* PROBLEM: Among the entries that follow, some lines contain the word "vmin". Show all of them.

* RECORDS FOR THE TASK:
Content starts
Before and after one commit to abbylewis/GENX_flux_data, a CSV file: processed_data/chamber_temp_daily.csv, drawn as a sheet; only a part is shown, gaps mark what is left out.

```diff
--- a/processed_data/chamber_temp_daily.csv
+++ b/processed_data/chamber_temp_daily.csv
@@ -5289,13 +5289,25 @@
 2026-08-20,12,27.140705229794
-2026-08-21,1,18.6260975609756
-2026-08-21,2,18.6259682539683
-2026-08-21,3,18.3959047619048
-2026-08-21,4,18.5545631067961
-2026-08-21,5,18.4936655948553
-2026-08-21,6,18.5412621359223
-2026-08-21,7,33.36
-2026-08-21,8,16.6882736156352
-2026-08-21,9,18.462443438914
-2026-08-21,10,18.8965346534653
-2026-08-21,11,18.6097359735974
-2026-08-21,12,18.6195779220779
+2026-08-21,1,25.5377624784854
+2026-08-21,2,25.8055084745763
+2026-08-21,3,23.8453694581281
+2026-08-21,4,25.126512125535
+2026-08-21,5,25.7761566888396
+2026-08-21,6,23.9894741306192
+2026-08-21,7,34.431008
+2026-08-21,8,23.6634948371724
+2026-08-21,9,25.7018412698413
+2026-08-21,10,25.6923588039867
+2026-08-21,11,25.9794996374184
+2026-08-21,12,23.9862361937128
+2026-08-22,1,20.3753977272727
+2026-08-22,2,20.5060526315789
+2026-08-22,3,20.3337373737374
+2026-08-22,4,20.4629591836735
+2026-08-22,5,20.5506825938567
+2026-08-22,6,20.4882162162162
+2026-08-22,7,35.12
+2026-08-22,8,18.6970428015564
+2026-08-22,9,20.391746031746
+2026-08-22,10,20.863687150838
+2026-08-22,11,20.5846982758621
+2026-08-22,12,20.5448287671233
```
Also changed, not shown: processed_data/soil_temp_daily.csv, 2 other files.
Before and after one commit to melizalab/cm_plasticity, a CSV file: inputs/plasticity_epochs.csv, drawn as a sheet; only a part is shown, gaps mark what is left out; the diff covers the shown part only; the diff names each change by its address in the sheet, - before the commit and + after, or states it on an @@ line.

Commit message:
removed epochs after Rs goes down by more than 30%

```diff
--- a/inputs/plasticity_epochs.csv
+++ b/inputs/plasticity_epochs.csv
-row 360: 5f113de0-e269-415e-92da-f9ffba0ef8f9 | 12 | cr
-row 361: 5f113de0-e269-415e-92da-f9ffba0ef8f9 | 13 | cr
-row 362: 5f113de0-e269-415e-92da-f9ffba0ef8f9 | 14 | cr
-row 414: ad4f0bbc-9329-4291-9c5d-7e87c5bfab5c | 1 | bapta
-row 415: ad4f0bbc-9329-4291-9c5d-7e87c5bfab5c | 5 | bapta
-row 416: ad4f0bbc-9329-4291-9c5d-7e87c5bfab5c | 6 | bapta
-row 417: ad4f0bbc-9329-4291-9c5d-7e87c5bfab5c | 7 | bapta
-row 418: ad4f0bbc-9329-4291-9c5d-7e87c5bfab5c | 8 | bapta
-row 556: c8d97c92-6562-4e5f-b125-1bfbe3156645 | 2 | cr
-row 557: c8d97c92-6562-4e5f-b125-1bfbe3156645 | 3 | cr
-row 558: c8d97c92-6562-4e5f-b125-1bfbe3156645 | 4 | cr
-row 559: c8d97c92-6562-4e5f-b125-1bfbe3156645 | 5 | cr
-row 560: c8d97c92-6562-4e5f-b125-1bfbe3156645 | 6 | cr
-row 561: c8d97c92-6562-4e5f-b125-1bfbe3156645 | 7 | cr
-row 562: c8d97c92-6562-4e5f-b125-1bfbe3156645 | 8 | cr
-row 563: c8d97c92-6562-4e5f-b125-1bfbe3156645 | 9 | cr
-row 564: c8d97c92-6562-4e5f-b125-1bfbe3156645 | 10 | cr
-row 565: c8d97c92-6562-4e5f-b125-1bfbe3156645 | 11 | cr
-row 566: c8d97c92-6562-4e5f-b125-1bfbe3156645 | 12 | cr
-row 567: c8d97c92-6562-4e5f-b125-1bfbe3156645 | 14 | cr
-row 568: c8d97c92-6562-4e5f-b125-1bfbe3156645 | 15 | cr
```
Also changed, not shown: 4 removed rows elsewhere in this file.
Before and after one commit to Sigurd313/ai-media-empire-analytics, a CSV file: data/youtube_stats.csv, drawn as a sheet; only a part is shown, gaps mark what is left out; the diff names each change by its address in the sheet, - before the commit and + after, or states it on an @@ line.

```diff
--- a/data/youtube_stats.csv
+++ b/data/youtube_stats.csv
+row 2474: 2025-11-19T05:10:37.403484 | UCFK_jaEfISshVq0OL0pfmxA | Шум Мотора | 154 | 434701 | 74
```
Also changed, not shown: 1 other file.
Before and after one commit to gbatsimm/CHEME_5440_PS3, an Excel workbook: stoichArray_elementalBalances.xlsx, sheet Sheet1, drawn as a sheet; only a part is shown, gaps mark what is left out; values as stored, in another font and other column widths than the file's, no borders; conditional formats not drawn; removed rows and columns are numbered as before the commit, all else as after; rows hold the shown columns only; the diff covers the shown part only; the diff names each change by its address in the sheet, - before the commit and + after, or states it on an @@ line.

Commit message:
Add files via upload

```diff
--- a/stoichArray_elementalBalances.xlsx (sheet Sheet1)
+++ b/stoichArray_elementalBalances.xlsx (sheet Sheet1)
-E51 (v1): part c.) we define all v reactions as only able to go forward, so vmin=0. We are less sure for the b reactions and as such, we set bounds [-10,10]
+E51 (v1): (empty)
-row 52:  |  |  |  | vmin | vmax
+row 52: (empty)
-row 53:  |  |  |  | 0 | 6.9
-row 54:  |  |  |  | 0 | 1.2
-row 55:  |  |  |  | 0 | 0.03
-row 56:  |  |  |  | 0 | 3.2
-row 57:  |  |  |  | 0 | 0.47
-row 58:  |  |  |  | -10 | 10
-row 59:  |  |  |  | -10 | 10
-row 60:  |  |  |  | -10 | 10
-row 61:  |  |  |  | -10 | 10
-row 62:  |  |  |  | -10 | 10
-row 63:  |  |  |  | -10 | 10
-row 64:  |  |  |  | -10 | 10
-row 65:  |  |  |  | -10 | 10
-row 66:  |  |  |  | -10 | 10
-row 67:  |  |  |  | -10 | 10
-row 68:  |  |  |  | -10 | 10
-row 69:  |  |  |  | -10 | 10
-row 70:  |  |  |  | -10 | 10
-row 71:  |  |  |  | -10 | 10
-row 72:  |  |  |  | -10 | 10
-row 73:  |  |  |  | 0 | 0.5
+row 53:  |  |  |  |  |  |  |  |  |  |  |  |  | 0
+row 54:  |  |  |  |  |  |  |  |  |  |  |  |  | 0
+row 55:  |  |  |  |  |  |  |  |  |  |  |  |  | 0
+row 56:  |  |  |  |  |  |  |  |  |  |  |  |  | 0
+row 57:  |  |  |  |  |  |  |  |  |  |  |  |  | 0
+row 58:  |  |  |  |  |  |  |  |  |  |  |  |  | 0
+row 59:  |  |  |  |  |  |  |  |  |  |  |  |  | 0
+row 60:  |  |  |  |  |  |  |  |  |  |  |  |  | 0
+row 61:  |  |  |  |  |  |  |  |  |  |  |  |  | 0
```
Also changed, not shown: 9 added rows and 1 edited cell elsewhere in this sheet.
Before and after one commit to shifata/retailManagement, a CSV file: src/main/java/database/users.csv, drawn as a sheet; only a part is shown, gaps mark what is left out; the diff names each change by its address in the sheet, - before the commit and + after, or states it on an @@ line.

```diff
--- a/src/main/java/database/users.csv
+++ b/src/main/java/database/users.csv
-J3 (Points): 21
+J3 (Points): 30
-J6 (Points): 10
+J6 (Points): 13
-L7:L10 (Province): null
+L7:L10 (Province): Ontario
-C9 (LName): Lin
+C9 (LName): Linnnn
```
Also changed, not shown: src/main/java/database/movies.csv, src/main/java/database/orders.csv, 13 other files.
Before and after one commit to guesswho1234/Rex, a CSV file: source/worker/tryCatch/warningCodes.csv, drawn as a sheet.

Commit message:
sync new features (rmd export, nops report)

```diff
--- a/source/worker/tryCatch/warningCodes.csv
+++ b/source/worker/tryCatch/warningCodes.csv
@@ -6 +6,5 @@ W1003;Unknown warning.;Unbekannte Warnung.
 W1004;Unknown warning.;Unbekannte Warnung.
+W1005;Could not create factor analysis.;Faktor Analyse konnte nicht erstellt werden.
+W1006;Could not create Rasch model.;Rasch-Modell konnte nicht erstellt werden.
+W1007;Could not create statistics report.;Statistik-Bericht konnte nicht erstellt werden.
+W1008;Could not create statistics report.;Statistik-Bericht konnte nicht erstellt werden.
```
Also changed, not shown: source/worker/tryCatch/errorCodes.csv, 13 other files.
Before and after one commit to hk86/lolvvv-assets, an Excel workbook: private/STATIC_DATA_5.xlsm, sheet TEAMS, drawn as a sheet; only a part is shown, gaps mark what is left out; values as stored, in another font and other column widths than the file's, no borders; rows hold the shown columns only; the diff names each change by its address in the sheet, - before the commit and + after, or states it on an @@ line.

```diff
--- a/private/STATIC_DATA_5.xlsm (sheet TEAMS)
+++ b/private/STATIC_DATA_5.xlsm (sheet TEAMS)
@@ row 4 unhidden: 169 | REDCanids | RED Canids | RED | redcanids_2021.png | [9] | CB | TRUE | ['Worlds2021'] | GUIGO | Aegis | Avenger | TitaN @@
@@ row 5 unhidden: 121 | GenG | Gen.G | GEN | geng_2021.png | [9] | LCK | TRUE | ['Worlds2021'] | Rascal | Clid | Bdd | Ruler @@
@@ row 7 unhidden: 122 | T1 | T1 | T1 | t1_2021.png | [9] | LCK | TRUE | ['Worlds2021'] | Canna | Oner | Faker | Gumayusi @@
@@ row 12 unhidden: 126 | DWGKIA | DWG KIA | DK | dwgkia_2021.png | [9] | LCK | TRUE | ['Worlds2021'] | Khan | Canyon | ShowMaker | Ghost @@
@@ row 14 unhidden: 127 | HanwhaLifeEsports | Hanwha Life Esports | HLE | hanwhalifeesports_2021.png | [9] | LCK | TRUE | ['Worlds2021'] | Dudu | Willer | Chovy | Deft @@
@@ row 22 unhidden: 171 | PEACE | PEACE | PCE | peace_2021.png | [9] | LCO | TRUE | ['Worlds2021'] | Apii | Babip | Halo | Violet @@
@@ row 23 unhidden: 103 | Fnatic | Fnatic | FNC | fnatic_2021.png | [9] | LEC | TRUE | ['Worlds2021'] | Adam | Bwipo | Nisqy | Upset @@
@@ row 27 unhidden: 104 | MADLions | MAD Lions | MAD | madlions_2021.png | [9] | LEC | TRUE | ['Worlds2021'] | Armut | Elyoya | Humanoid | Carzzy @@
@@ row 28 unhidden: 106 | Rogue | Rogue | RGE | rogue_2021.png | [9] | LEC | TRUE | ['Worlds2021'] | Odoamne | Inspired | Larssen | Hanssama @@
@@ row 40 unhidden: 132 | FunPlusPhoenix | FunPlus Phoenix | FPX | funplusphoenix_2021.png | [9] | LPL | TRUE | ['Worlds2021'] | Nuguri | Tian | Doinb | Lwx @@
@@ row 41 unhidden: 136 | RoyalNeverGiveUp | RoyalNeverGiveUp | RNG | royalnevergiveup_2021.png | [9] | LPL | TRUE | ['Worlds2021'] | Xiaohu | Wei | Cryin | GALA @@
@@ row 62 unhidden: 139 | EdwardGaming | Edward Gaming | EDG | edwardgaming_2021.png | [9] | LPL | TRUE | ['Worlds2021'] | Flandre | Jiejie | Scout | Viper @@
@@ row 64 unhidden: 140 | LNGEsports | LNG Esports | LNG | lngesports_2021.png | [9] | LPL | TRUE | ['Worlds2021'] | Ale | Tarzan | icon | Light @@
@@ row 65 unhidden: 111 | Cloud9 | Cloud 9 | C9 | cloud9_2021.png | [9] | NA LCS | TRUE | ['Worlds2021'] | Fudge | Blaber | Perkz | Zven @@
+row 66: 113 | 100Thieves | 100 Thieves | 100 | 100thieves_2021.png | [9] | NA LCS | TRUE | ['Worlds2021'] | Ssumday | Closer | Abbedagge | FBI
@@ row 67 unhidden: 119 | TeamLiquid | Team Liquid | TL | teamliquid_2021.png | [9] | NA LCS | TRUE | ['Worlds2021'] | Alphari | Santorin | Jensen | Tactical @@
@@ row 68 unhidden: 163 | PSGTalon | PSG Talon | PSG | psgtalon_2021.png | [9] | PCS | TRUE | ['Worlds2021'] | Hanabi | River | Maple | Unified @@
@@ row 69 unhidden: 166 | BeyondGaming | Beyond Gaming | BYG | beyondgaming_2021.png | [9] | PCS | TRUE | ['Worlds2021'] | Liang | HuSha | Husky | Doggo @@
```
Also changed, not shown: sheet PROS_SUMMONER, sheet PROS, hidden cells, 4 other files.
Content ends
* RESPONSE BELOW:
-E51 (v1): part c.) we define all v reactions as only able to go forward, so vmin=0. We are less sure for the b reactions and as such, we set bounds [-10,10]
-row 52:  |  |  |  | vmin | vmax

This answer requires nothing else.